What is being asked
Search the records for lines with the word "left" and copy each match.

Data excerpts
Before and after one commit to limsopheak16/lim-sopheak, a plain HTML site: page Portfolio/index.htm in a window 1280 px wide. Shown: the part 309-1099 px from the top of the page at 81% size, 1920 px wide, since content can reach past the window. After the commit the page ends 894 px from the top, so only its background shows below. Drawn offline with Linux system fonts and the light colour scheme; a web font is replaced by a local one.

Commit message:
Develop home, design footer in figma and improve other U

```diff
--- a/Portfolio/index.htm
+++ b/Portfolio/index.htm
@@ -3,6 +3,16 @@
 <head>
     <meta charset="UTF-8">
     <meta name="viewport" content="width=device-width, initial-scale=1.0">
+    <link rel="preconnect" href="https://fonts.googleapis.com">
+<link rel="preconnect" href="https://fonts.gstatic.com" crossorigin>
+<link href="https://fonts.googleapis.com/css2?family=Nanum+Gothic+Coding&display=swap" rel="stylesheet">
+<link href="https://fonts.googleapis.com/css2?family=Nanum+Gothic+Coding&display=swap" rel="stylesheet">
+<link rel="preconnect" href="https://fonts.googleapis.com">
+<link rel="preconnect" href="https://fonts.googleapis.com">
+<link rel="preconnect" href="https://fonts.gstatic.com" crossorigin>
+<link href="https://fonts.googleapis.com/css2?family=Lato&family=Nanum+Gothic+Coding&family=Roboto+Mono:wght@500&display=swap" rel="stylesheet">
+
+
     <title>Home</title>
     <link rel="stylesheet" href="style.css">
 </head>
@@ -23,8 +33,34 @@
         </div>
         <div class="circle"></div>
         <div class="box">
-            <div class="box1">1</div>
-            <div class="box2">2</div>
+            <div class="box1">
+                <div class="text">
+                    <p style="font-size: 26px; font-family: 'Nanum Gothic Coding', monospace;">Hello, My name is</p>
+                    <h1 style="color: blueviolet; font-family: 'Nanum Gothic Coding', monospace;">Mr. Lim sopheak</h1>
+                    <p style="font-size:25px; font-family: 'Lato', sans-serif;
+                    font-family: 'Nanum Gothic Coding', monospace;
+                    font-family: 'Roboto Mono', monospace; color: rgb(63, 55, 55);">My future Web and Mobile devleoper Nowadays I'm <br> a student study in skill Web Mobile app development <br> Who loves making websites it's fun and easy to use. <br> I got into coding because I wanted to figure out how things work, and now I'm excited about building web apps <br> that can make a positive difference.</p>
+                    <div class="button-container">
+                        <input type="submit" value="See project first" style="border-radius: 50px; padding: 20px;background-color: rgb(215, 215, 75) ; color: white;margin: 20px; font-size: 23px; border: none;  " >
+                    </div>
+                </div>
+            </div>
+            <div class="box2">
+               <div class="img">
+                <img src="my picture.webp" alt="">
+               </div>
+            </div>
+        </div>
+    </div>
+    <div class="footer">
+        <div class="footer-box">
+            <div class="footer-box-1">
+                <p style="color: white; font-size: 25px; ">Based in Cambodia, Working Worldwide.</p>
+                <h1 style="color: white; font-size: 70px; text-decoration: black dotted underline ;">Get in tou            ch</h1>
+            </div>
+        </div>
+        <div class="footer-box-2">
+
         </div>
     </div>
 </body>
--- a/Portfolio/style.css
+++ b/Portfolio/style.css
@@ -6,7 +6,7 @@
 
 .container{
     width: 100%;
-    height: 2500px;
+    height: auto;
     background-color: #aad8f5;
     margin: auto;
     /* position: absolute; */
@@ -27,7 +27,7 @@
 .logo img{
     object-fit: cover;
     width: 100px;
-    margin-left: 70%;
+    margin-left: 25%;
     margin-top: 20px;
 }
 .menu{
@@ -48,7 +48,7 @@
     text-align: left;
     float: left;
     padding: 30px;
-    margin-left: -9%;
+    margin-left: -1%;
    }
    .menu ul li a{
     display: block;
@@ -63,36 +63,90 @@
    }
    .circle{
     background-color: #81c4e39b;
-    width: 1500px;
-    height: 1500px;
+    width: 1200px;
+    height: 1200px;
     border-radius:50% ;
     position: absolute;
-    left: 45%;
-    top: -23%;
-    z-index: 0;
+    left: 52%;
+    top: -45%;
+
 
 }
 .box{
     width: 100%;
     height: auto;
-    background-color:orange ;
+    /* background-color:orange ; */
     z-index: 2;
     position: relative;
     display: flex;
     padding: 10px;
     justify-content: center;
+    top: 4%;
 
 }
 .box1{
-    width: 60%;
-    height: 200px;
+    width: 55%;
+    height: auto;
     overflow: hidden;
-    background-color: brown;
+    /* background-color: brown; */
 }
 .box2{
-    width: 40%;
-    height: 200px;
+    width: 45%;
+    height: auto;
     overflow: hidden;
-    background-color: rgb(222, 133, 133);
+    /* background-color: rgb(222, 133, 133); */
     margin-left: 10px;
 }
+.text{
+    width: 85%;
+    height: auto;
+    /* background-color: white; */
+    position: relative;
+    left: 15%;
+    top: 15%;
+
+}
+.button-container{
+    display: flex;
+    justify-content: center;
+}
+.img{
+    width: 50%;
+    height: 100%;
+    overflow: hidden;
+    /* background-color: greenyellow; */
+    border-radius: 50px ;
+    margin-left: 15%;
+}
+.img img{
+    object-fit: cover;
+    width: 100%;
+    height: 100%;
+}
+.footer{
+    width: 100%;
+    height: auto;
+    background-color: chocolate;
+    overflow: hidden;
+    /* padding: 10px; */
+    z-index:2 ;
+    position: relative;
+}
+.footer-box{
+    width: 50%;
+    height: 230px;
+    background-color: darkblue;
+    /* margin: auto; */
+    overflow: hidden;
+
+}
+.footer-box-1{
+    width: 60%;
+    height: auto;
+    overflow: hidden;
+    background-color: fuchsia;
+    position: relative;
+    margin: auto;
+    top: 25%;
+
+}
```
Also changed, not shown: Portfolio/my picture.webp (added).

...

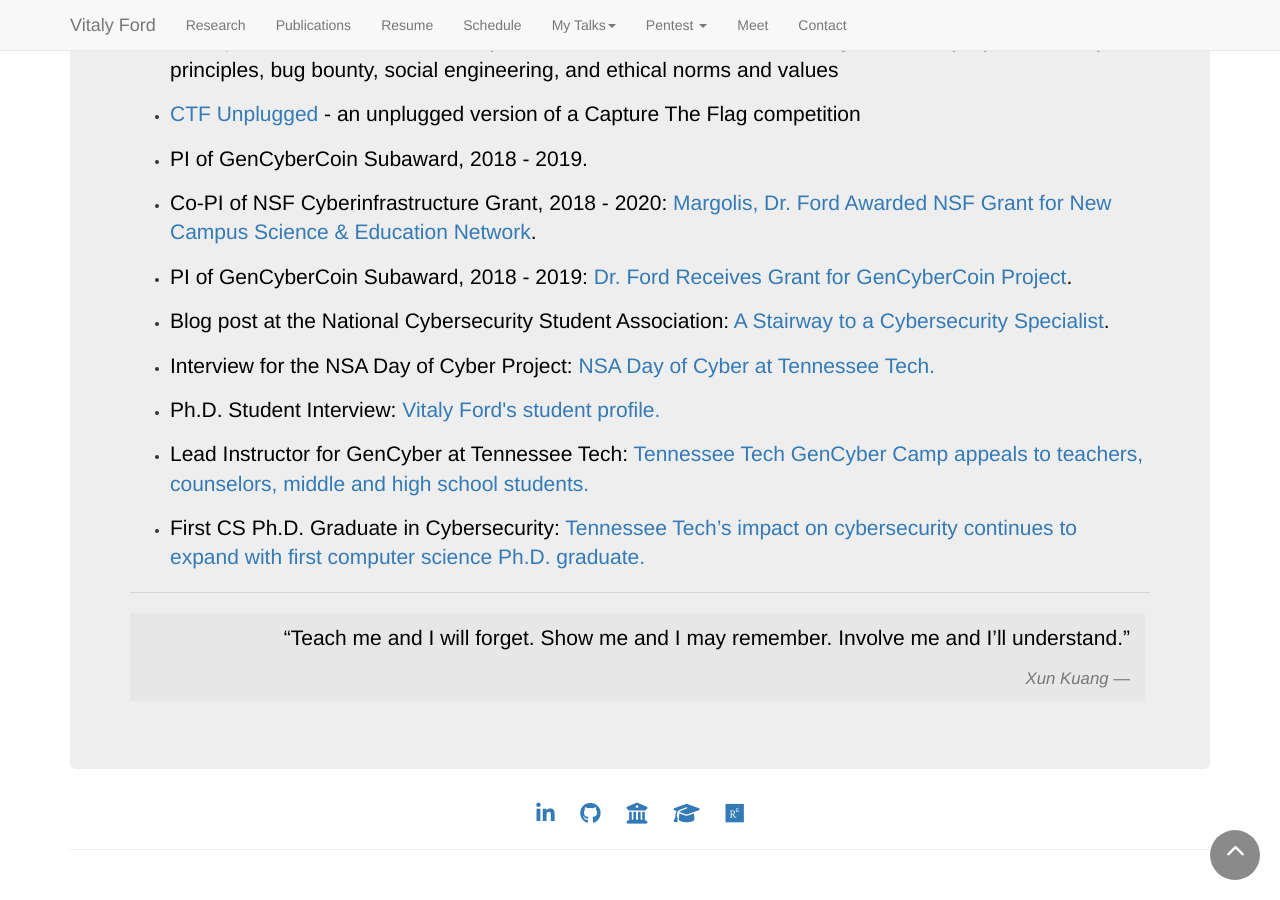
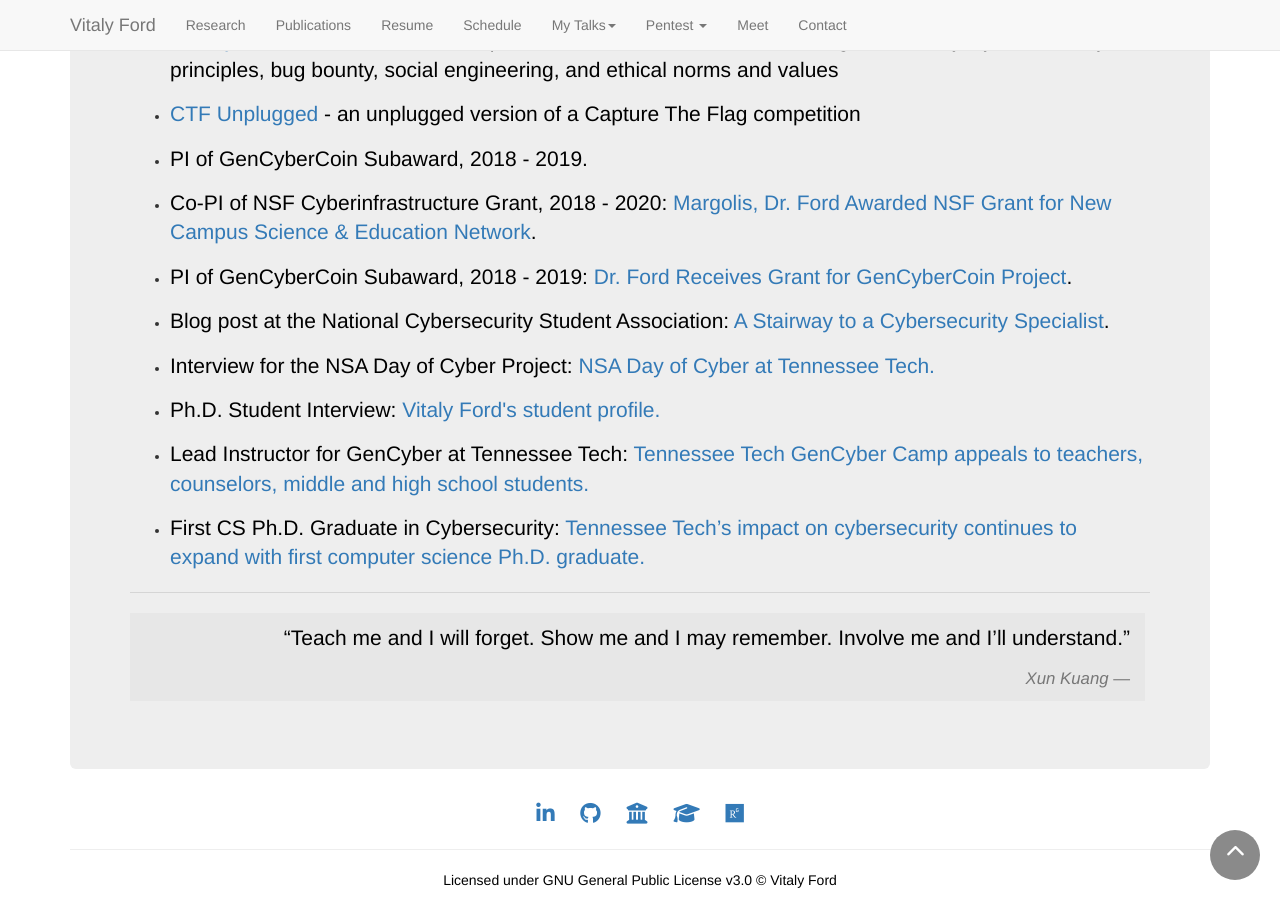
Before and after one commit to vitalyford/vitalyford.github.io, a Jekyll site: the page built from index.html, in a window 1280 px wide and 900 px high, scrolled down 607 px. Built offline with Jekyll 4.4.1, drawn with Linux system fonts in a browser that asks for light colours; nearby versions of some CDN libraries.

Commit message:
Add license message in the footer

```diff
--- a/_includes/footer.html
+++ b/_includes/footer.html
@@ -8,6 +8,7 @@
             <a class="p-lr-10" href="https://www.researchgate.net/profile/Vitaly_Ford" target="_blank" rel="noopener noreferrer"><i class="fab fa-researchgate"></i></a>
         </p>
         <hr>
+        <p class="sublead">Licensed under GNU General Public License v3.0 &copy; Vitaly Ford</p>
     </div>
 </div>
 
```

Solved problem
-    margin-left: 70%;
+    margin-left: 25%;
     text-align: left;
     float: left;
-    margin-left: -9%;
+    margin-left: -1%;
-    left: 45%;
+    left: 52%;
     margin-left: 10px;
+    left: 15%;
+    margin-left: 15%;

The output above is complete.